DR RADICA MAHASE
As many parents are preparing for the start of the new academic year, we at Support Autism T&T continue to receive numerous calls from parents whose children have been diagnosed with autism spectrum disorder, who are struggling to get their children into schools. This week I am featuring the story of one little boy, as told by his father. As they continue to navigate schools, with the hope that one day his son will be accepted into a public school, he has opted to remain anonymous.
“My son is now eight years old. He was diagnosed at age three and since then we have been trying our best to give him everything that he needs. I come from a very large family, and we live in a rural area in south, so everybody knows us. The first time I tried to get my son into school, it was a small pre-school near to our home. The teacher took him because she knew the family and she really wanted to help us out. The idea was that he would stay with her until we found a school that could really work with him. She was qualified to teach pre-school, but she didn’t have any special education training, so she was really just trying to accommodate my son.
"That teacher gave me hope. The fact that she was willing to take him – he wasn’t talking, he wasn’t potty trained, and she still took him in her school. I will always be grateful to her, that she will willing to teach my son because to be honest, she was the only one who tried to help. It showed me that there are still good people in this world – this young girl, brave enough to take a special needs child and try to work with him as much as she could.
"When he almost five years we tried to get him into the government ECCE school, also within our school district. This is when the rejections started! The principal said that they didn’t have any teacher trained in special needs and they couldn’t take him and not be able to work with him. I tried to understand where they were coming from. I told myself that it’s better for them to let me know up front, rather than I send him to school there and then have to take him out. We tried another ECCE school, a little further away and they said they were full and even if they had a space, they would not take him because they didn’t have any extra teachers to work with him.

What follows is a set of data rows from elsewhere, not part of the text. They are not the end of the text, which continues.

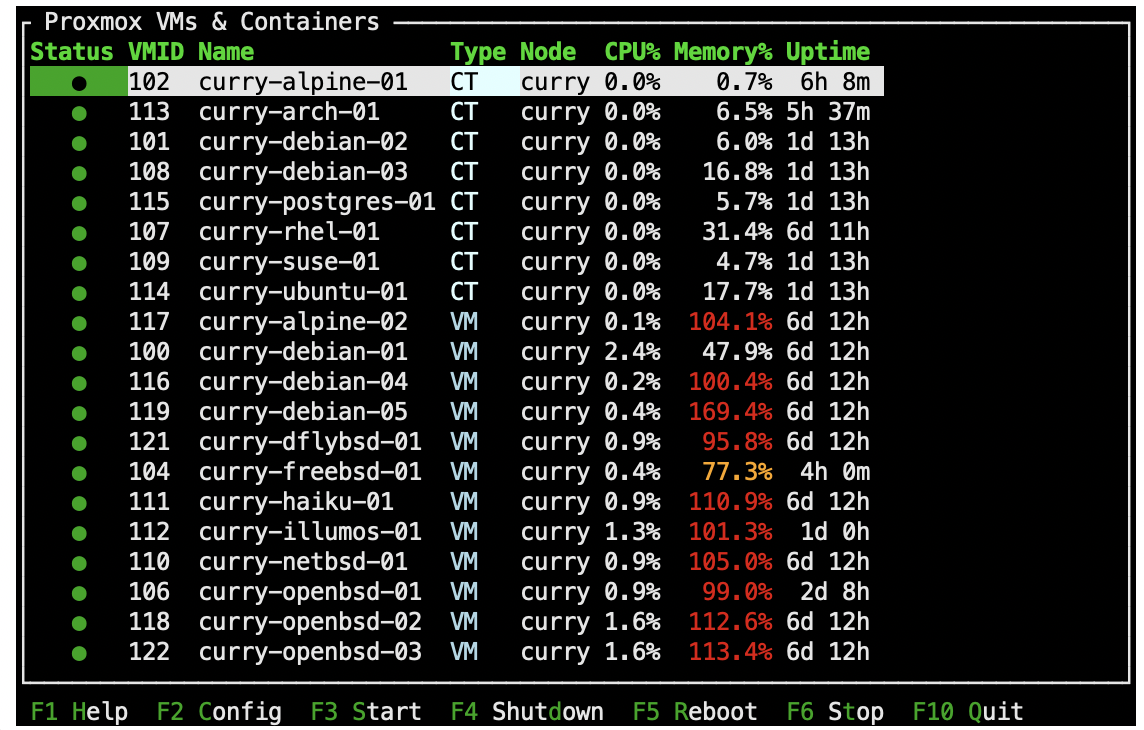
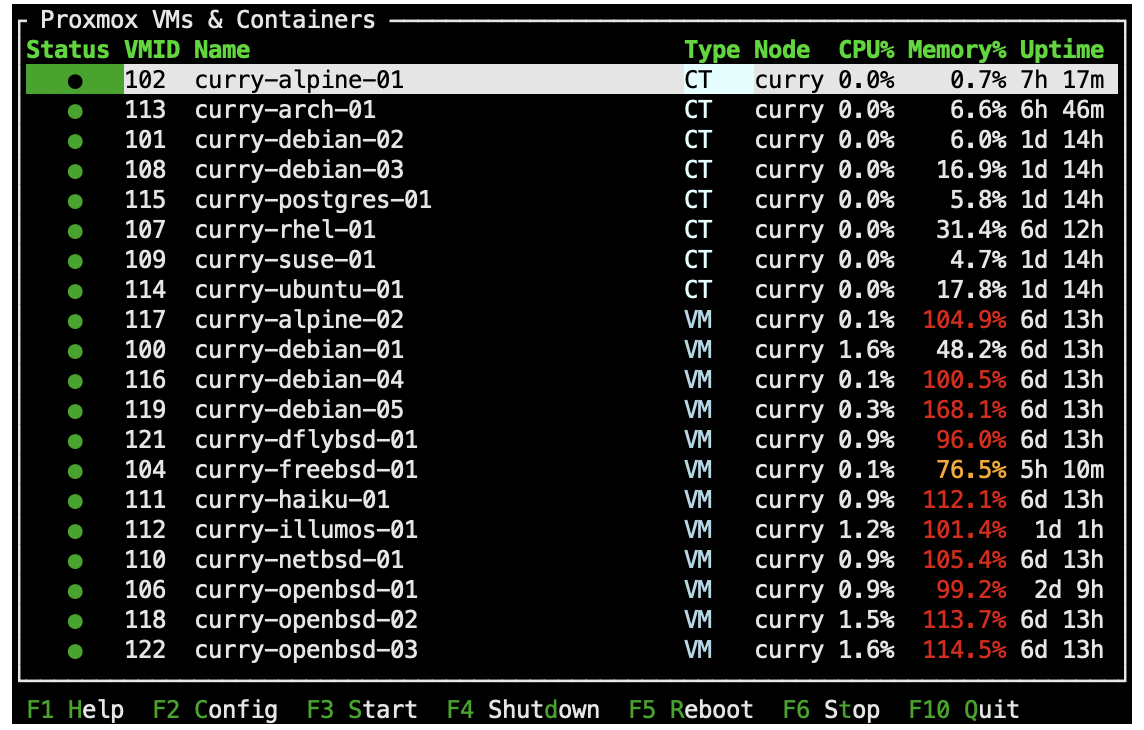
fixed better layout for columns

Changed region(s): [[0.0, 0.0, 1.0, 0.9945]]

diff --git a/pkg/ui/mainlist/mainlist.go b/pkg/ui/mainlist/mainlist.go
@@ -215,6 +215,12 @@ func (ml *MainList) updateTable() {
 			SetAlign(tview.AlignLeft).
 			SetSelectable(false).
 			SetAttributes(tcell.AttrBold)
+		
+		// Make the Name column (index 2) expandable
+		if col == 2 {
+			cell.SetExpansion(1)
+		}
+		
 		ml.table.SetCell(0, col, cell)
 	}
 
@@ -230,10 +236,11 @@ func (ml *MainList) updateTable() {
 			SetTextColor(colors.Current.Foreground).
 			SetAlign(tview.AlignLeft))
 
-		// Name
+		// Name (expandable to take remaining space)
 		ml.table.SetCell(row, 2, tview.NewTableCell(node.Name).
 			SetTextColor(colors.Current.Foreground).
-			SetAlign(tview.AlignLeft))
+			SetAlign(tview.AlignLeft).
+			SetExpansion(1)) // This makes the column expand to fill available space
 
 		// Type
 		ml.table.SetCell(row, 3, getTypeCell(models.NodeType(node.Type)))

"We made the decision to keep him in the preschool for another year and he was doing really good. We hired an aide to stay with him in the preschool, to help out three hours a day and we he was progressing really well, he was on par with other children his age. When he was approaching his sixth birthday, his teacher told us to enrol him in primary school, that he was ready.
"We decided that we will let the schools know about his autism so when we applied, we submitted his diagnosis, etc. The first primary school we tried is located ten minutes from our home. All my brothers and sisters, nieces, the whole family went to school there, it’s a government school. We went in and spoke to the principal, took my son’s diagnosis and pre-school report. The principal said he had to be honest with us, that none of his teachers have any qualifications or training in special needs education and that if he takes my son, they will not be able to teach him. He suggested that we try at two denominational schools in the area. We did the same at both – make appointments to see the principal, went in with the diagnosis and reports.
"At one school, the principal said she had to ask the first-year teachers if any of them will consider having my son in their class. The teachers said no, they won’t be able to handle the rest of the children and give him the attention he needed. The next school said they will take him if he gets a teacher’s aide. When we enquired at Student Support Services, they said the child has to be enrolled in a school before we can apply for an aide. So, we couldn’t get him into the school without an aide and we couldn’t get an aide unless he was in a school. We said okay we will sacrifice and pay for an aide ourselves but we were told that the ministry doesn’t have anything in place to deal with outside persons working in schools.
"We were stuck. With no other options, we started looking at private schools for special needs children, located at least an hour and a half drive away from home. It also meant finding money to pay for a private school – the fees were $7000 a term and money to pay for transport. When we sat down and did our budget, we realised that we had to cut out speech therapy so we could afford to send our son to school. That made me depressed because here I was playing games with my child’s life – he needs the speech therapy, and he needed the school,l and I couldn’t afford both and had to decide on one.
"I was angry that I was put in a position where I had to make that choice. If he was accepted into one of the public primary schools, then I wouldn’t have to pay all these high fees. I am a citizen, working for more than 20 years, paying all my taxes every month, and three public schools refused to take my child? I am begging the government to stop putting parents in these situations. Stop playing games with our children’s education. Why is it so difficult to educate my son?”
Radica Mahase is the founder/director of Support Autism T&T